  • If your doctor prescribed antibiotics, take them as directed. Do not stop taking them just because you feel better. You need to take the full course of antibiotics.
  • If you get medicines to prevent seizures, take them exactly as directed.

Incision care

  • If you have strips of tape on the incisions, leave the tape on for a week or until it falls off.
  • Keep the area clean and dry. Change the bandage every 2 days, or if it gets wet or soiled.
  • After your doctor says it is okay to shower or bathe, gently wash the surgery area with warm, soapy water and pat it dry.

Exercise

  • Avoid risky activities, such as climbing a ladder, for 3 months after surgery.
  • Avoid strenuous activities, such as bicycle riding, jogging, weight lifting, or aerobic exercise, for 3 months or until your doctor says it is okay.
  • Do not play any rough or contact sports for 3 months or until your doctor says it is okay.

Ice

  • For the first 1 or 2 days, you can use ice to reduce pain, swelling, and itching. Put ice or a cold pack on your head for 10 to 20 minutes at a time. Put a thin cloth between the ice and your skin.

Follow-up care is a key part of your treatment and safety. Be sure to make and go to all appointments, and call your doctor or nurse call line if you are having problems. It's also a good idea to know your test results and keep a list of the medicines you take.

When should you call for help?

Call 911 anytime you think you may need emergency care.
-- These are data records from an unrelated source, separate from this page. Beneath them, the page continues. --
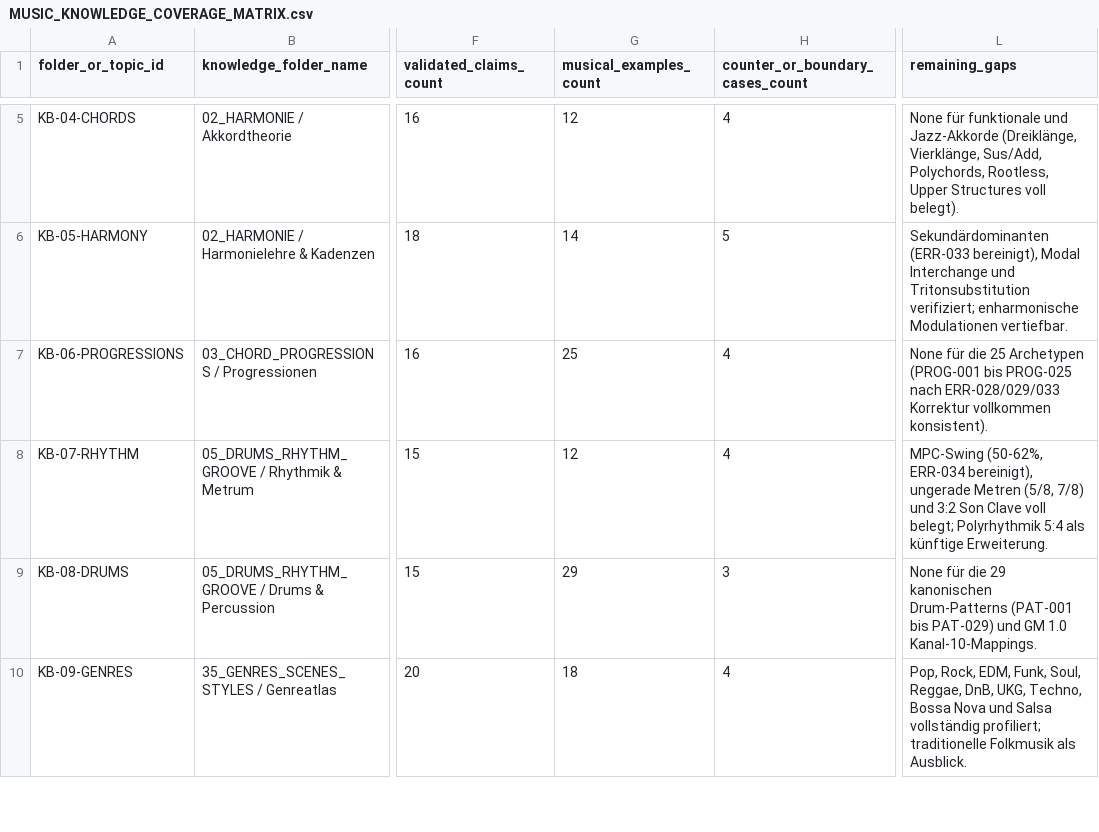
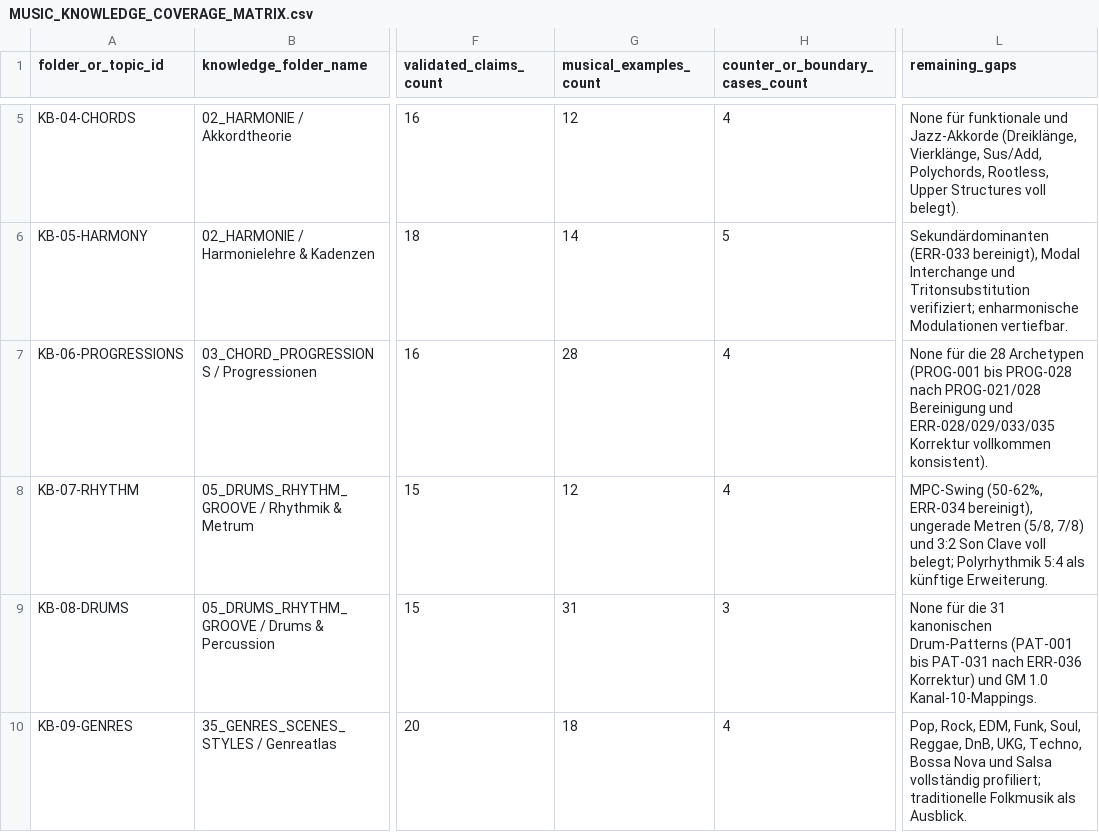
Before and after one commit to n05a-design/steps, a CSV file: knowledge/research/MUSIC_KNOWLEDGE_COVERAGE_MATRIX.csv, drawn as a sheet; only a part is shown, gaps mark what is left out; the diff covers the shown part only; the diff names each change by its address in the sheet, - before the commit and + after, or states it on an @@ line.

```diff
--- a/knowledge/research/MUSIC_KNOWLEDGE_COVERAGE_MATRIX.csv
+++ b/knowledge/research/MUSIC_KNOWLEDGE_COVERAGE_MATRIX.csv
-G7 (musical_examples_count): 25
+G7 (musical_examples_count): 28
-L7 (remaining_gaps): …für die 25 Archetypen (PROG-001 bis PROG-025 nach ERR-028/029/033 Korrektur vollkommen…
+L7 (remaining_gaps): …für die 28 Archetypen (PROG-001 bis PROG-028 nach PROG-021/028 Bereinigung und ERR-028/029/033/035 Korrektur vollkommen…
-G9 (musical_examples_count): 29
+G9 (musical_examples_count): 31
-L9 (remaining_gaps): …für die 29 kanonischen Drum-Patterns (PAT-001 bis PAT-029) und GM…
+L9 (remaining_gaps): …für die 31 kanonischen Drum-Patterns (PAT-001 bis PAT-031 nach ERR-036 Korrektur) und GM…
```
Also changed, not shown: 2 edited cells elsewhere in this file, knowledge/research/MUSICAL_ERROR_REGISTER.csv, knowledge/research/MUSIC_DOMAIN_READINESS_MATRIX.csv, 21 other files.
For example, call if:

  • You passed out (lost consciousness).
  • You have severe trouble breathing.
  • You have sudden chest pain and shortness of breath, or you cough up blood.
  • It is hard to think, move, speak, or see.
  • Your body is jerking or shaking.

Call your doctor or nurse call line now or seek immediate medical care if:
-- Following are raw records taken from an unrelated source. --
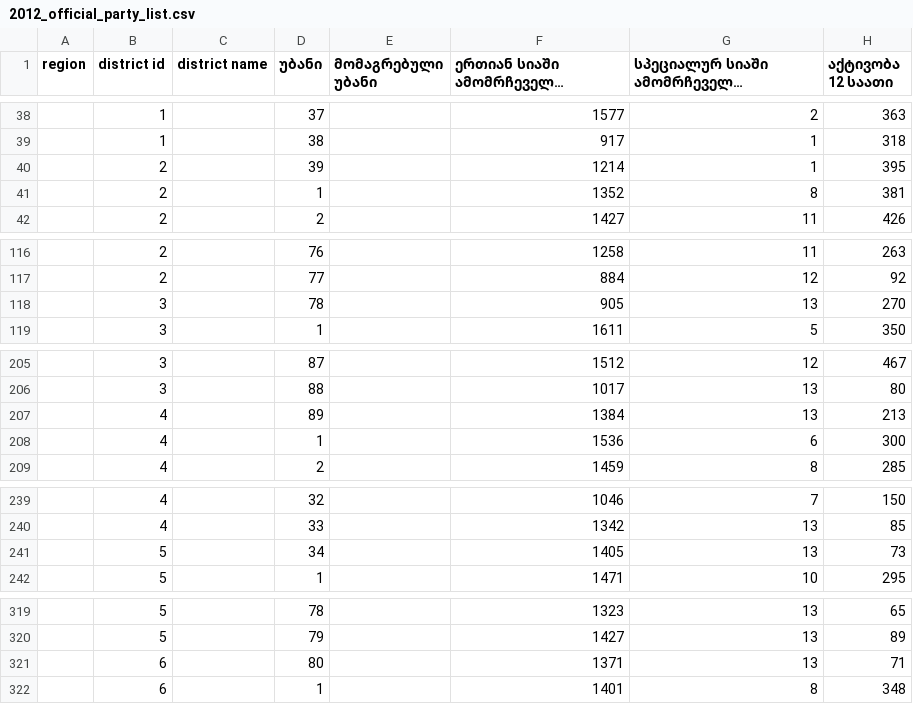
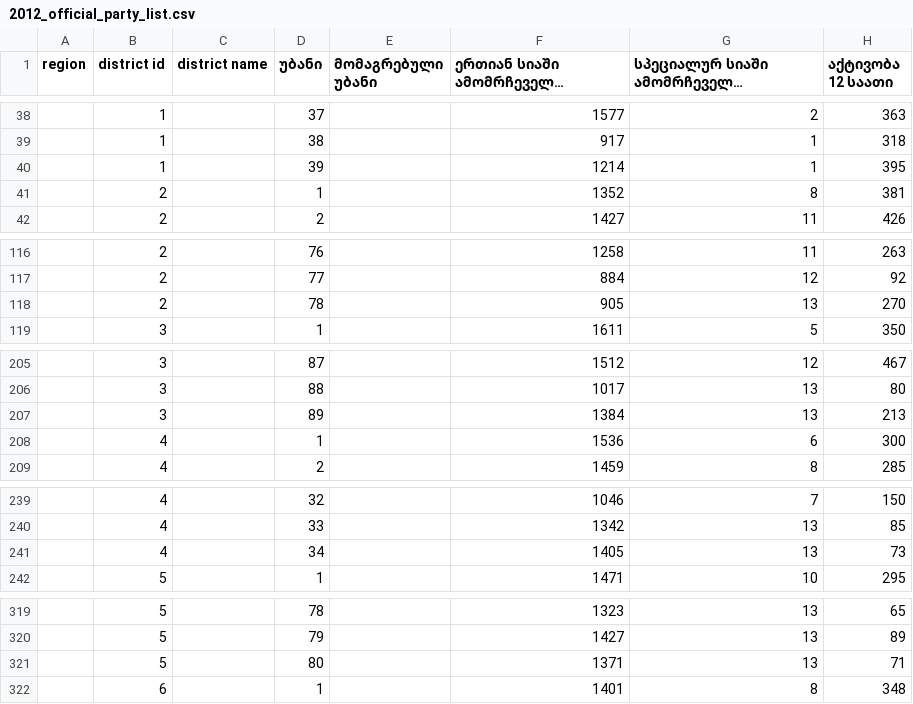
Before and after one commit to ForSetGeorgia/Georgian-Election-Data, a CSV file: db/load data/2012_official_party_list.csv, drawn as a sheet; only a part is shown, gaps mark what is left out; long unchanged cells end in …; the diff covers the shown part only; the diff names each change by its address in the sheet, - before the commit and + after, or states it on an @@ line.

Commit message:
fixed 2012 party list data

```diff
--- a/db/load data/2012_official_party_list.csv
+++ b/db/load data/2012_official_party_list.csv
-B40 (district id): 2
+B40 (district id): 1
-B118 (district id): 3
+B118 (district id): 2
-B207 (district id): 4
+B207 (district id): 3
-B241 (district id): 5
+B241 (district id): 4
-B321 (district id): 6
+B321 (district id): 5
```
Also changed, not shown: 68 edited cells elsewhere in this file, 1 other file.
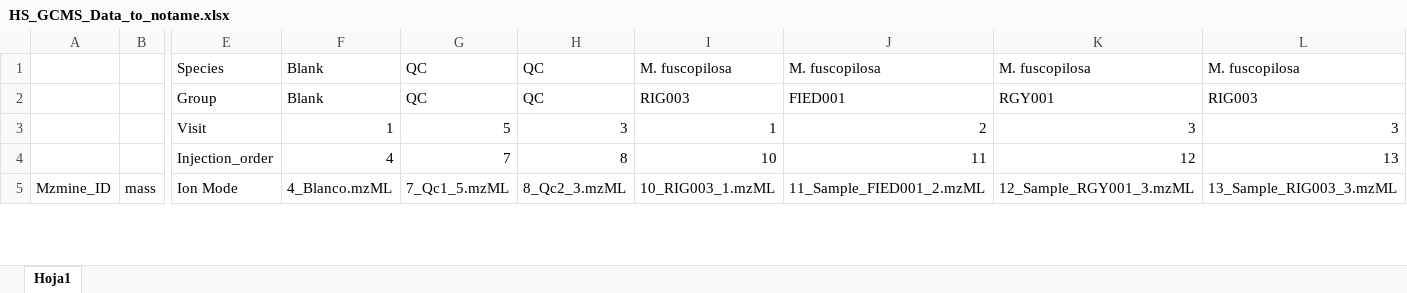
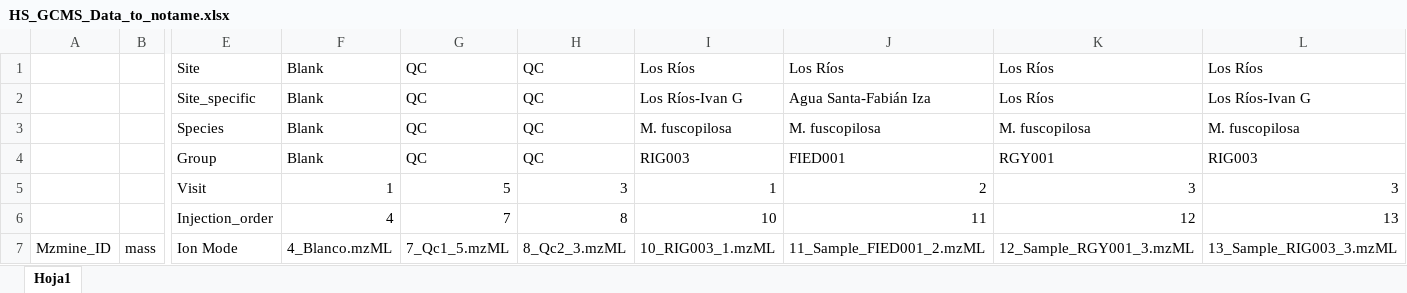
Before and after one commit to IKIAM-NPLab/Amazonia_Honey, an Excel workbook: Data/Data_to_notame/HS_GCMS_Data_to_notame.xlsx, sheet Hoja1, drawn as a sheet; only a part is shown, gaps mark what is left out; values as stored, in another font and other column widths than the file's, no borders; rows hold the shown columns only; the diff names each change by its address in the sheet, - before the commit and + after, or states it on an @@ line.

```diff
--- a/Data/Data_to_notame/HS_GCMS_Data_to_notame.xlsx (sheet Hoja1)
+++ b/Data/Data_to_notame/HS_GCMS_Data_to_notame.xlsx (sheet Hoja1)
+row 1:  |  | Site | Blank | QC | QC | Los Ríos | Los Ríos | Los Ríos | Los Ríos
+row 2:  |  | Site_specific | Blank | QC | QC | Los Ríos-Ivan G | Agua Santa-Fabián Iza | Los Ríos | Los Ríos-Ivan G
```
Also changed, not shown: 2 other files.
  • You have trouble thinking clearly.
  • You have a fever with a stiff neck or a severe headache.
  • Your incision comes open.
  • You have signs of infection, such as:
    • Increased pain, swelling, warmth, or redness.
    • Red streaks leading from the incision.
    • Pus draining from the incision.
    • Swollen lymph nodes in your neck, armpits, or groin.
    • A fever.
  • You have any sudden vision changes.
  • You have new or worse headaches.
  • You fall and hit your head.
  • You are sleeping more than you are awake.
  • You have pain that does not get better after you take pain medicine.
  • You have a fever over 38°C.
  • You have a headache and you throw up.

Watch closely for changes in your health, and be sure to contact your doctor or nurse call line if you have any problems.

Where can you learn more?

Go to https://www.healthwise.net/patientEd

Enter I325 in the search box to learn more about "Craniotomy: What to Expect at Home."

Current as of: June 4, 2016